Covid lockdowns have been a sign of the times, not just for the two-legged of us coming to grips with confinements, daily walks, being obedient... but for your four-legged mates. If you’ve started to think Obi could host your next Zoom, or if Blossom might really want to help with homeschooling (not to be confused with home-drooling) you are in fact, not alone.
Think you’ve been seeing a whole host of furry new faces at the dog park? You have.
30% of us added a furry Covid friend to the family in the past 18 months, with 17% of these being a rescue or shelter addition. Special shout-out to ‘Gladys’ the rescue in amongst these new previously lonely little guys who now have a home! On top of that, 819 people let me know that their new pet was their first. The key difference with Covid furbabies is that they won’t know any other world than you spending an increased amount of time bonding, as you work from home.
Although puppy schools and bonding routines look a touch more pixelated since the pandemic began, it seems nearly 30% of respondents just couldn’t bear to continue the daily exercise routine, or cold, lonely nights without someone - or something - to accompany them.
This isn’t surprising considering the mental health benefits of owning a companion animal, with studies showing interactions with animals help with depression, anxiety, and stress, in particular under stress-prone conditions.
State of mind
Amidst my personal chuckles to a few eyebrow-raising responses, the collated results of the Pet Census are a serious indicator of what your furry friends are eating (or not eating), and not just their physical health in the current state of play, but their mental health too.

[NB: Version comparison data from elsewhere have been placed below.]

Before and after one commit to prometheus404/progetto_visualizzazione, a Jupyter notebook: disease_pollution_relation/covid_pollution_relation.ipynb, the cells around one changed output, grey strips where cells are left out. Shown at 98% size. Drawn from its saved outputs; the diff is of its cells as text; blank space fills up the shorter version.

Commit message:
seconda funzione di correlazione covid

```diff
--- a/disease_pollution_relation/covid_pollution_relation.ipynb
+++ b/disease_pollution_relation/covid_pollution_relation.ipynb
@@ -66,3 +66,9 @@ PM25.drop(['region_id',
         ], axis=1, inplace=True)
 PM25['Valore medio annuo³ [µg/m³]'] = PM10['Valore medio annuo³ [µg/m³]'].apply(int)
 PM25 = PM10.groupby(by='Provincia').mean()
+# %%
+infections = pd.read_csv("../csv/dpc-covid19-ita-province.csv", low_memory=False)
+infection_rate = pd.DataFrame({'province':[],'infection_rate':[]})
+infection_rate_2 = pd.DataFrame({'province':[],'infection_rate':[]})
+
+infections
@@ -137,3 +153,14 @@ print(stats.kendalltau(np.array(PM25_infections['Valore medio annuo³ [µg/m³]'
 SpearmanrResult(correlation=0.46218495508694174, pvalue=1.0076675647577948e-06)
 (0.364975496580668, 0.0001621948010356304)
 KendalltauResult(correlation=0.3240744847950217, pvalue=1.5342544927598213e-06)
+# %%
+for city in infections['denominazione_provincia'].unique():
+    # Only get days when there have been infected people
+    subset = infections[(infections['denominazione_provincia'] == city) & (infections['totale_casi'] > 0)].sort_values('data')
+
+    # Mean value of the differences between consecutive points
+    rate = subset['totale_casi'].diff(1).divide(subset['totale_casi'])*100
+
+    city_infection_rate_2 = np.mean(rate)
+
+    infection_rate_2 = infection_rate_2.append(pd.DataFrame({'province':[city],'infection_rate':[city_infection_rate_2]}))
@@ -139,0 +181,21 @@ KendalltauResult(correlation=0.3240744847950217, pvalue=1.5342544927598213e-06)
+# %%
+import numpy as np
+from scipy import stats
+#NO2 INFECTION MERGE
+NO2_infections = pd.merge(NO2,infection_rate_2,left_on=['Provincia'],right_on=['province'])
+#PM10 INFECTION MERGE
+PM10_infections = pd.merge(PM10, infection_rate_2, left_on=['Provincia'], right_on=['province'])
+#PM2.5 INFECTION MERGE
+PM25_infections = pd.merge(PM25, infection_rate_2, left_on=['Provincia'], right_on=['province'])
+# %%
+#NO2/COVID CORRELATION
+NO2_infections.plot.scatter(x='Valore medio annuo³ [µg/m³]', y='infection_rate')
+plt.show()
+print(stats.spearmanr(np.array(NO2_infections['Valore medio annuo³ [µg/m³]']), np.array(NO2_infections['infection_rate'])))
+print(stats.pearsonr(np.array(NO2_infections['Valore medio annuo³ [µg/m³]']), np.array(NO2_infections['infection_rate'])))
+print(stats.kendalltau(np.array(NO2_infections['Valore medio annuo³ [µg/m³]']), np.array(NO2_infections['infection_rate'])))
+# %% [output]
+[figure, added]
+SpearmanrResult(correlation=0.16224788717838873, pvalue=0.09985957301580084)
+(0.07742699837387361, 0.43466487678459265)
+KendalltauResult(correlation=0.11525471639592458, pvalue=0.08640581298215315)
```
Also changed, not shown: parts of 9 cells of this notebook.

When it came to pet neediness, 30% of dogs were needier than usual, and 17% of owners confirmed they now had a stage 5 clinger on their hands. Yeah, going back to work might need a treated departure… or two… every morning.
However, for those that did return to work, when asked how their pets responded, the highest answer at 44% was a subtle disappointment. Next at 28% counted for the pets that began to struggle with anxiety and loneliness.
For the dog parents, I asked how they’d say their dog’s mental health had changed over the last 18 months. 27% said their pooch was a little perkier (I wonder why... 50% of you let them snuggle up in your bed), while 16% confer that their dog was finally having its day. So happy in fact, that they’re pretty much ready to paw their first self-help book.
As for physical health, I was so pleased to find 77% were still taking their dog to the vet in the same manner they were pre-Covid. It’s important not to skimp on the same amount of concern and care as you would with regular routines in place.